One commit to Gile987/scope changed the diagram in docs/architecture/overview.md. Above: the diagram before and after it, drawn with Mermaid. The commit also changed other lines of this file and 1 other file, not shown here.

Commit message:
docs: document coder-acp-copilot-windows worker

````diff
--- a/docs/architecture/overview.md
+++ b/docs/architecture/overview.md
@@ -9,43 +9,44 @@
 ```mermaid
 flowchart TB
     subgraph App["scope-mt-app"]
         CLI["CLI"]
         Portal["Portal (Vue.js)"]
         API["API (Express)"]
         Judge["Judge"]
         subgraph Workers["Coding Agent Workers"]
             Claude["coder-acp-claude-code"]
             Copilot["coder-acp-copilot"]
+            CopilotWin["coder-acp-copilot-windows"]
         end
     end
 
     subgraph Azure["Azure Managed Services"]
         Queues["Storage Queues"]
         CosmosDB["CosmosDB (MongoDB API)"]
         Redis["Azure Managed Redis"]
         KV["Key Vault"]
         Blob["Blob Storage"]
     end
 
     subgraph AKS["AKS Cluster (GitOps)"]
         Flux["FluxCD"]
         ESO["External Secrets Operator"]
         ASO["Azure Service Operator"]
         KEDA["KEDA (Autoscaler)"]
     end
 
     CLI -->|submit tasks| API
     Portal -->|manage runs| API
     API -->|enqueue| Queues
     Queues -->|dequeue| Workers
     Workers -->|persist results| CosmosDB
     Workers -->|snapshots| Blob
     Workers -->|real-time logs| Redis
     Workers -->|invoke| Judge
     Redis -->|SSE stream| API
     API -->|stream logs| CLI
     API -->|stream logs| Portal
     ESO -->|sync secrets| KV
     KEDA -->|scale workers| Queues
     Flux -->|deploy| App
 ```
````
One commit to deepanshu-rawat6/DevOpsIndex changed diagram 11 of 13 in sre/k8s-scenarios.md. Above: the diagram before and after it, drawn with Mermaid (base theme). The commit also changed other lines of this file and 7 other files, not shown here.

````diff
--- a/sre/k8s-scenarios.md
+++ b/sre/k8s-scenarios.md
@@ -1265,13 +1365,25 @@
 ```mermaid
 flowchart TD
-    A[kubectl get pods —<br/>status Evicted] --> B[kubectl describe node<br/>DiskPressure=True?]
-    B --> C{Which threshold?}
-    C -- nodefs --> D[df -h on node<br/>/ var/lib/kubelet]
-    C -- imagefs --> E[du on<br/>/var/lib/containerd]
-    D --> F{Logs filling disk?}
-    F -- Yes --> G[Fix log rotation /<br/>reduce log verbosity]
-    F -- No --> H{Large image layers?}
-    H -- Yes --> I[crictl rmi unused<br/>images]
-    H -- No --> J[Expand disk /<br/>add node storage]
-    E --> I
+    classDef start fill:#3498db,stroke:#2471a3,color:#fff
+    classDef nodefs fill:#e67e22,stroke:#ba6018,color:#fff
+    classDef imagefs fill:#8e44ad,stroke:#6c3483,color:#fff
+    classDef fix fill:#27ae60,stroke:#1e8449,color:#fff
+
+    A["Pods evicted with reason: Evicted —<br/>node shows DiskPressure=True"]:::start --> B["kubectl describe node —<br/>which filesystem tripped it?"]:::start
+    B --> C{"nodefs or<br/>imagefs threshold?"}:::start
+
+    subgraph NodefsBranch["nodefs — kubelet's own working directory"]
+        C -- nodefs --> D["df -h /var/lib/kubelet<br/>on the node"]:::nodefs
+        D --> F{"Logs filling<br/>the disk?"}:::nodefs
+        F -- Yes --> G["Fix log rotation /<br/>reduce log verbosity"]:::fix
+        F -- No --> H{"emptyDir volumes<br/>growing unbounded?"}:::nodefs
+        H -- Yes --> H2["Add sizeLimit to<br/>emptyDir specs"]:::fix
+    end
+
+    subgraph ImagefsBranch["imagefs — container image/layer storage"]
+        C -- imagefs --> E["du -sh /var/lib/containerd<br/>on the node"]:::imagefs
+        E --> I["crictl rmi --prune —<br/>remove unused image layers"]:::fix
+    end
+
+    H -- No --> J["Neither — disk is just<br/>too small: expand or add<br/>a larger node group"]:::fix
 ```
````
_ _ _ _ _ _ _
**Task requirements:** From the listing above, pick out every line containing "imagefs".

**Task solution:**
-    C -- imagefs --> E[du on<br/>/var/lib/containerd]
+    classDef imagefs fill:#8e44ad,stroke:#6c3483,color:#fff
+    B --> C{"nodefs or<br/>imagefs threshold?"}:::start
+    subgraph ImagefsBranch["imagefs — container image/layer storage"]
+        C -- imagefs --> E["du -sh /var/lib/containerd<br/>on the node"]:::imagefs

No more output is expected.